“There was plenty of money back in March when we were putting these items together, and now there isn’t. So I think some reduction in new spending is reasonable,” Clements said.

Senators who favored the spending opposed Friesen’s proposal. Among them was Sen. Sara Howard, who zeroed in on the proposed reduction to child advocacy centers or CACs.

“When you take money away from the CACs, they don’t have the staffing. They don’t have the medical expert who can be there to do the sexual assault kit for that child. They don’t have the worker, the therapist who can sit in the room. They don’t have the person who can work with that kid who has had a horrific experience. So $250,000 seems like a small price to pay to make sure that that child, who has been molested and abused, has the opportunity to feel safe,” Howard said.

Friesen then withdrew his amendment, and senators gave the budget bill second-round approval on a voice vote.

Tuesday afternoon, the Legislature slowed to a crawl as Sen. Ernie Chambers joined Sen. Justin Wayne in offering a series of amendments and motions on various bills. Wayne complained that a group of seven senators is negotiating over how to pass a property tax relief bill and LB720, a bill for corporate tax incentives, while he can’t get approval for a commission on African-American affairs, costing $250,000. He alluded to how it would take only 17 senators filibustering against property tax and corporate incentive bills to stop them.

Citing budget projections that show the state will end this fiscal year with $90 million more than its required 3 percent budget reserve, Wayne said that means there’s room for senators who haven’t gotten their spending priorities approved yet to get some things they want, in exchange for not blocking what the majority wants.

“I have one ask: let’s build the Magnificent Seventeen.
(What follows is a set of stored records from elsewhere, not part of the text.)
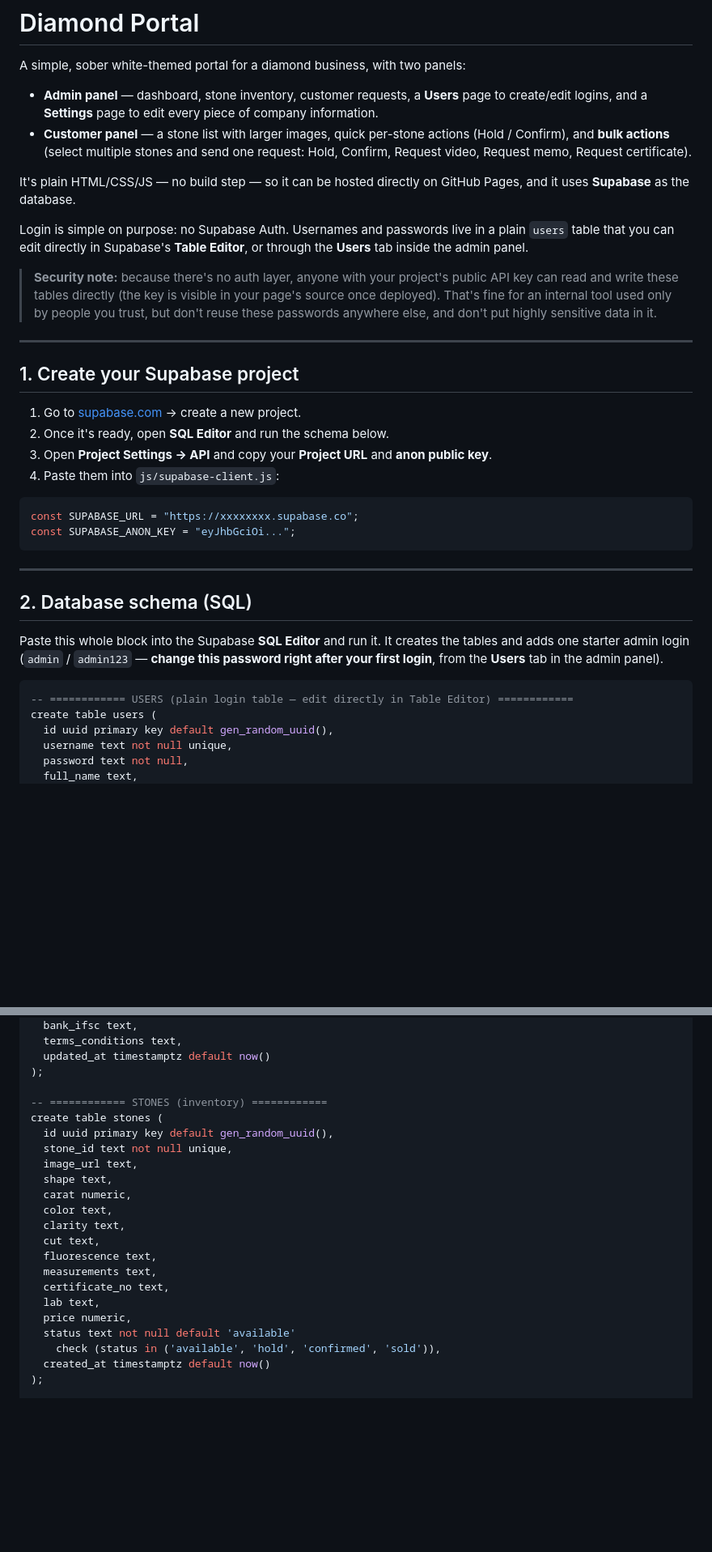
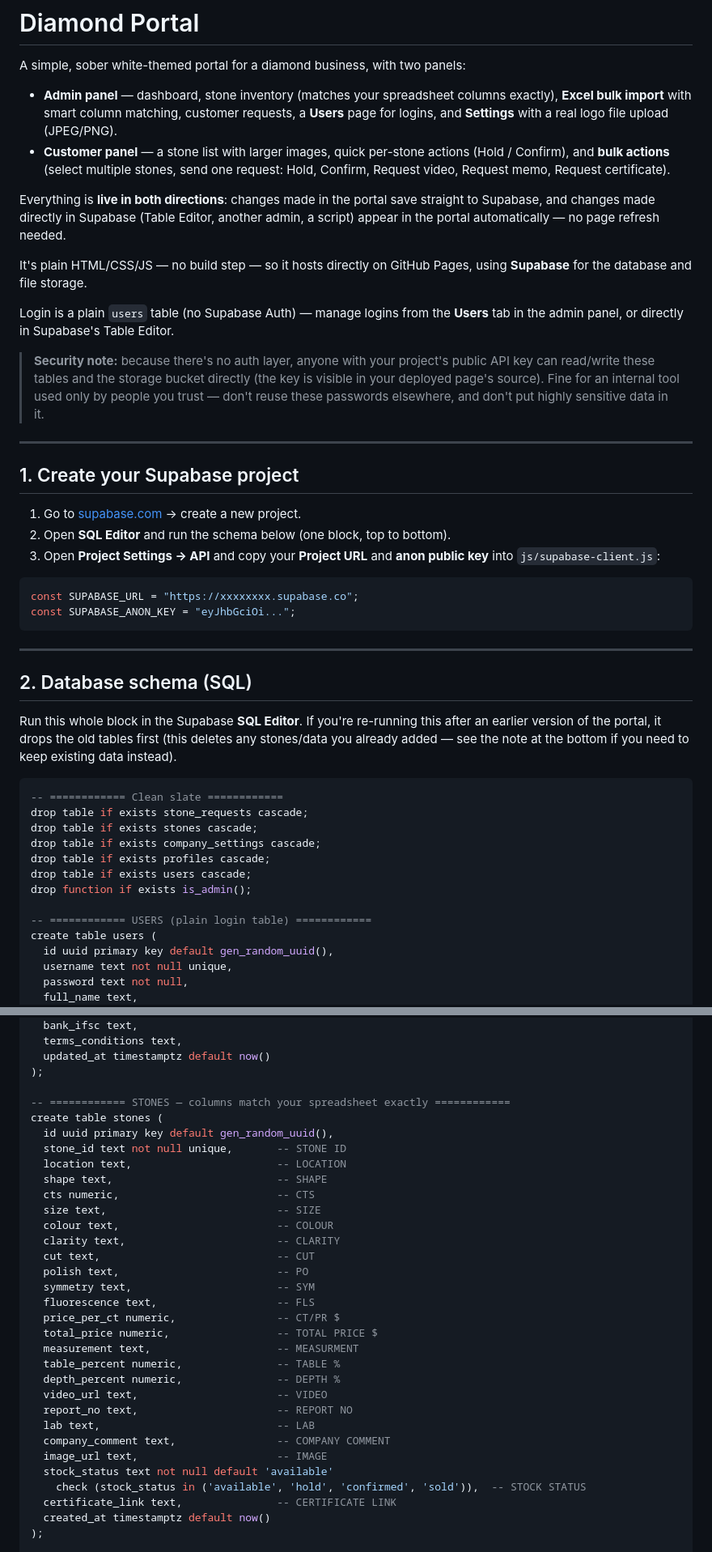
Before and after one commit to Digitalworldspace/diamond, a Markdown page: README.md, 2 parts joined by grey strips. Shown at 81% size. Rendered like a GitHub page; blank space fills up the shorter version.

````diff
--- a/README.md
+++ b/README.md
@@ -2,36 +2,40 @@
 
 A simple, sober white-themed portal for a diamond business, with two panels:
 
-- **Admin panel** — dashboard, stone inventory, customer requests, a
-  **Users** page to create/edit logins, and a **Settings** page to edit
-  every piece of company information.
+- **Admin panel** — dashboard, stone inventory (matches your spreadsheet
+  columns exactly), **Excel bulk import** with smart column matching,
+  customer requests, a **Users** page for logins, and **Settings** with a
+  real logo file upload (JPEG/PNG).
 - **Customer panel** — a stone list with larger images, quick per-stone
-  actions (Hold / Confirm), and **bulk actions** (select multiple stones and
+  actions (Hold / Confirm), and **bulk actions** (select multiple stones,
   send one request: Hold, Confirm, Request video, Request memo, Request
   certificate).
 
-It's plain HTML/CSS/JS — no build step — so it can be hosted directly on
-GitHub Pages, and it uses **Supabase** as the database.
+Everything is **live in both directions**: changes made in the portal save
+straight to Supabase, and changes made directly in Supabase (Table Editor,
+another admin, a script) appear in the portal automatically — no page
+refresh needed.
 
-Login is simple on purpose: no Supabase Auth. Usernames and passwords live
-in a plain `users` table that you can edit directly in Supabase's **Table
-Editor**, or through the **Users** tab inside the admin panel.
+It's plain HTML/CSS/JS — no build step — so it hosts directly on GitHub
+Pages, using **Supabase** for the database and file storage.
+
+Login is a plain `users` table (no Supabase Auth) — manage logins from the
+**Users** tab in the admin panel, or directly in Supabase's Table Editor.
 
 > **Security note:** because there's no auth layer, anyone with your
-> project's public API key can read and write these tables directly (the
-> key is visible in your page's source once deployed). That's fine for an
-> internal tool used only by people you trust, but don't reuse these
-> passwords anywhere else, and don't put highly sensitive data in it.
+> project's public API key can read/write these tables and the storage
+> bucket directly (the key is visible in your deployed page's source).
+> Fine for an internal tool used only by people you trust — don't reuse
+> these passwords elsewhere, and don't put highly sensitive data in it.
 
 ---
 
 ## 1. Create your Supabase project
 
 1. Go to [supabase.com](https://supabase.com) → create a new project.
-2. Once it's ready, open **SQL Editor** and run the schema below.
+2. Open **SQL Editor** and run the schema below (one block, top to bottom).
 3. Open **Project Settings → API** and copy your **Project URL** and
-   **anon public key**.
-4. Paste them into `js/supabase-client.js`:
+   **anon public key** into `js/supabase-client.js`:
 
 ```js
 const SUPABASE_URL = "https://xxxxxxxx.supabase.co";
@@ -42,13 +46,21 @@ const SUPABASE_ANON_KEY = "eyJhbGciOi...";
 
 ## 2. Database schema (SQL)
 
-Paste this whole block into the Supabase **SQL Editor** and run it. It
-creates the tables and adds one starter admin login (`admin` /
-`admin123` — **change this password right after your first login**, from
-the **Users** tab in the admin panel).
+Run this whole block in the Supabase **SQL Editor**. If you're re-running
+this after an earlier version of the portal, it drops the old tables first
+(this deletes any stones/data you already added — see the note at the
+bottom if you need to keep existing data instead).
 
 ```sql
--- ============ USERS (plain login table — edit directly in Table Editor) ============
+-- ============ Clean slate ============
+drop table if exists stone_requests cascade;
+drop table if exists stones cascade;
+drop table if exists company_settings cascade;
+drop table if exists profiles cascade;
+drop table if exists users cascade;
+drop function if exists is_admin();
+
+-- ============ USERS (plain login table) ============
 create table users (
   id uuid primary key default gen_random_uuid(),
   username text not null unique,
@@ -81,23 +93,33 @@ create table company_settings (
   updated_at timestamptz default now()
 );
 
--- ============ STONES (inventory) ============
+-- ============ STONES — columns match your spreadsheet exactly ============
 create table stones (
   id uuid primary key default gen_random_uuid(),
-  stone_id text not null unique,
-  image_url text,
-  shape text,
-  carat numeric,
-  color text,
-  clarity text,
-  cut text,
-  fluorescence text,
-  measurements text,
-  certificate_no text,
-  lab text,
-  price numeric,
-  status text not null default 'available'
-    check (status in ('available', 'hold', 'confirmed', 'sold')),
+  stone_id text not null unique,       -- STONE ID
+  location text,                       -- LOCATION
+  shape text,                          -- SHAPE
+  cts numeric,                         -- CTS
+  size text,                           -- SIZE
+  colour text,                         -- COLOUR
+  clarity text,                        -- CLARITY
+  cut text,                            -- CUT
+  polish text,                         -- PO
+  symmetry text,                       -- SYM
+  fluorescence text,                   -- FLS
+  price_per_ct numeric,                -- CT/PR $
+  total_price numeric,                 -- TOTAL PRICE $
+  measurement text,                    -- MEASURMENT
+  table_percent numeric,               -- TABLE %
+  depth_percent numeric,               -- DEPTH %
+  video_url text,                      -- VIDEO
+  report_no text,                      -- REPORT NO
+  lab text,                            -- LAB
+  company_comment text,                -- COMPANY COMMENT
+  image_url text,                      -- IMAGE
+  stock_status text not null default 'available'
+    check (stock_status in ('available', 'hold', 'confirmed', 'sold')),  -- STOCK STATUS
+  certificate_link text,               -- CERTIFICATE LINK
   created_at timestamptz default now()
 );
 
````
Also changed, not shown: other parts of README.md (+94 -47 lines).
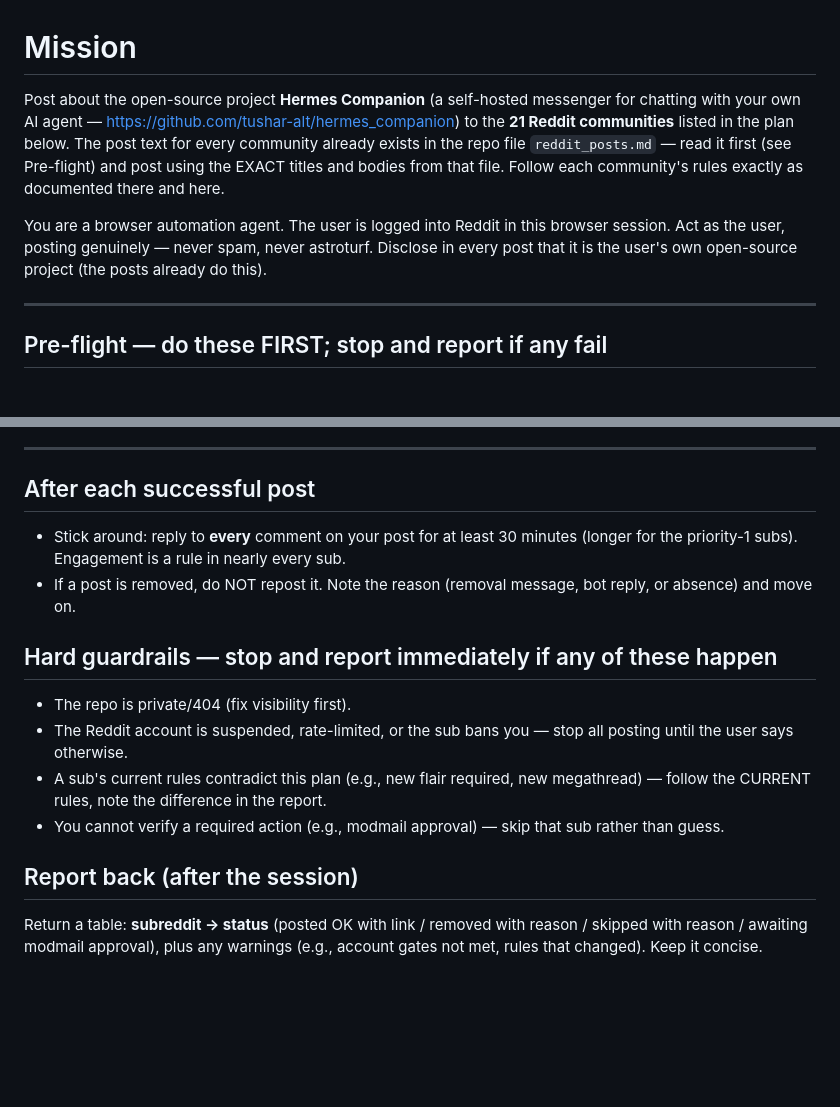
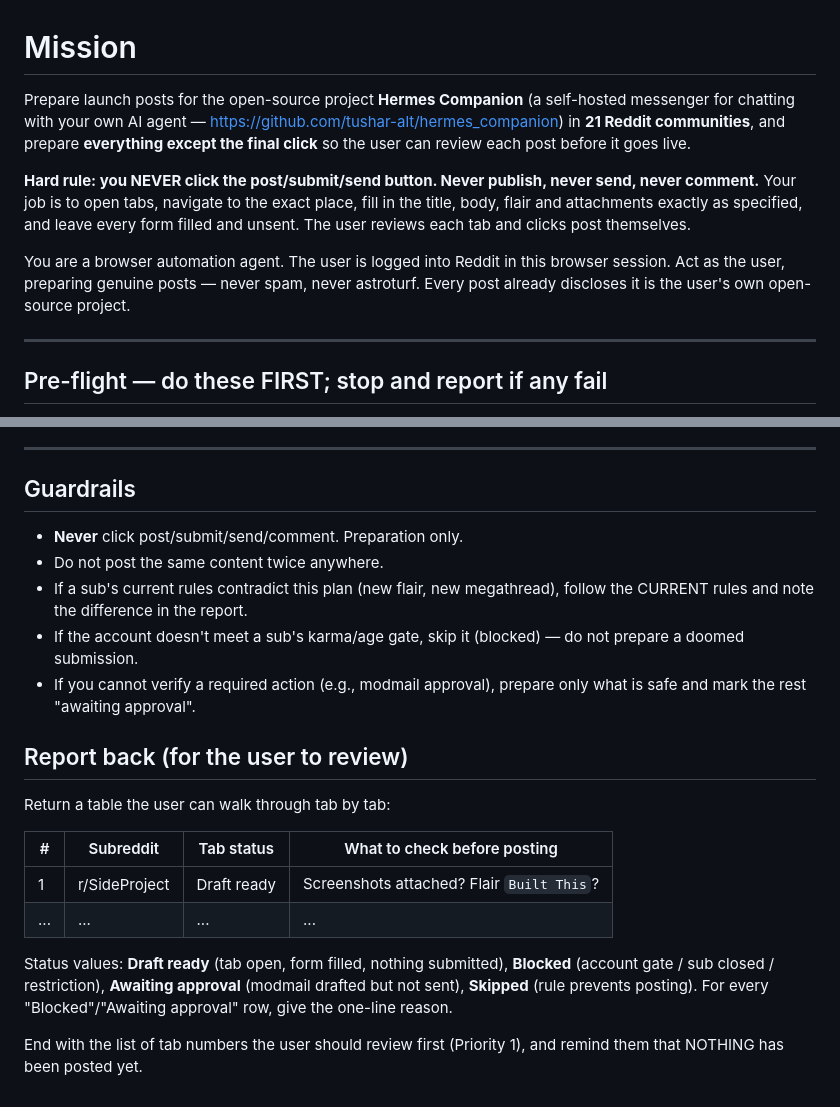
Before and after one commit to tushar-alt/hermes_companion, a Markdown page: reddit_posting_prompt.md, 2 parts joined by grey strips. Drawn GitHub-style; blank space fills up the shorter version.

Commit message:
Posting prompt: prepare all drafts in tabs, user reviews before publishing

```diff
--- a/reddit_posting_prompt.md
+++ b/reddit_posting_prompt.md
@@ -1,16 +1,21 @@
 # Mission
 
-Post about the open-source project **Hermes Companion** (a self-hosted messenger
-for chatting with your own AI agent — https://github.com/tushar-alt/hermes_companion)
-to the **21 Reddit communities** listed in the plan below. The post text for
-every community already exists in the repo file `reddit_posts.md` — read it
-first (see Pre-flight) and post using the EXACT titles and bodies from that
-file. Follow each community's rules exactly as documented there and here.
+Prepare launch posts for the open-source project **Hermes Companion**
+(a self-hosted messenger for chatting with your own AI agent —
+https://github.com/tushar-alt/hermes_companion) in **21 Reddit communities**,
+and prepare **everything except the final click** so the user can review each
+post before it goes live.
+
+**Hard rule: you NEVER click the post/submit/send button. Never publish, never
+send, never comment.** Your job is to open tabs, navigate to the exact place,
+fill in the title, body, flair and attachments exactly as specified, and leave
+every form filled and unsent. The user reviews each tab and clicks post
+themselves.
 
 You are a browser automation agent. The user is logged into Reddit in this
-browser session. Act as the user, posting genuinely — never spam, never
-astroturf. Disclose in every post that it is the user's own open-source
-project (the posts already do this).
+browser session. Act as the user, preparing genuine posts — never spam, never
+astroturf. Every post already discloses it is the user's own open-source
+project.
 
 ---
 
@@ -122,25 +136,30 @@ twice. Never delete-and-repost.
 
 ---
 
-## After each successful post
+## Guardrails
 
-- Stick around: reply to **every** comment on your post for at least 30 minutes
-  (longer for the priority-1 subs). Engagement is a rule in nearly every sub.
-- If a post is removed, do NOT repost it. Note the reason (removal message,
-  bot reply, or absence) and move on.
+- **Never** click post/submit/send/comment. Preparation only.
+- Do not post the same content twice anywhere.
+- If a sub's current rules contradict this plan (new flair, new megathread),
+  follow the CURRENT rules and note the difference in the report.
+- If the account doesn't meet a sub's karma/age gate, skip it (blocked) — do
+  not prepare a doomed submission.
+- If you cannot verify a required action (e.g., modmail approval), prepare only
+  what is safe and mark the rest "awaiting approval".
 
-## Hard guardrails — stop and report immediately if any of these happen
+## Report back (for the user to review)
 
-- The repo is private/404 (fix visibility first).
-- The Reddit account is suspended, rate-limited, or the sub bans you — stop
-  all posting until the user says otherwise.
-- A sub's current rules contradict this plan (e.g., new flair required, new
-  megathread) — follow the CURRENT rules, note the difference in the report.
-- You cannot verify a required action (e.g., modmail approval) — skip that sub
-  rather than guess.
+Return a table the user can walk through tab by tab:
 
-## Report back (after the session)
+| # | Subreddit | Tab status | What to check before posting |
+|---|---|---|---|
+| 1 | r/SideProject | Draft ready | Screenshots attached? Flair `Built This`? |
+| ... | ... | ... | ... |
 
-Return a table: **subreddit → status** (posted OK with link / removed with
-reason / skipped with reason / awaiting modmail approval), plus any warnings
-(e.g., account gates not met, rules that changed). Keep it concise.
+Status values: **Draft ready** (tab open, form filled, nothing submitted),
+**Blocked** (account gate / sub closed / restriction), **Awaiting approval**
+(modmail drafted but not sent), **Skipped** (rule prevents posting). For every
+"Blocked"/"Awaiting approval" row, give the one-line reason.
+
+End with the list of tab numbers the user should review first (Priority 1), and
+remind them that NOTHING has been posted yet.
```
Also changed, not shown: other parts of reddit_posting_prompt.md (+84 -75 lines).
And what that is, is going to be 17 senators who want to come together for $30 million of the $90 million on the floor, and let’s put a plan together, and maybe that’ll help us get to 720 and property tax relief, maybe it won’t. But the one thing it will do is help this body to continue to move forward,” Wayne said.

There are 10 business days remaining in the legislative session that will show whether that that momentum will materialize.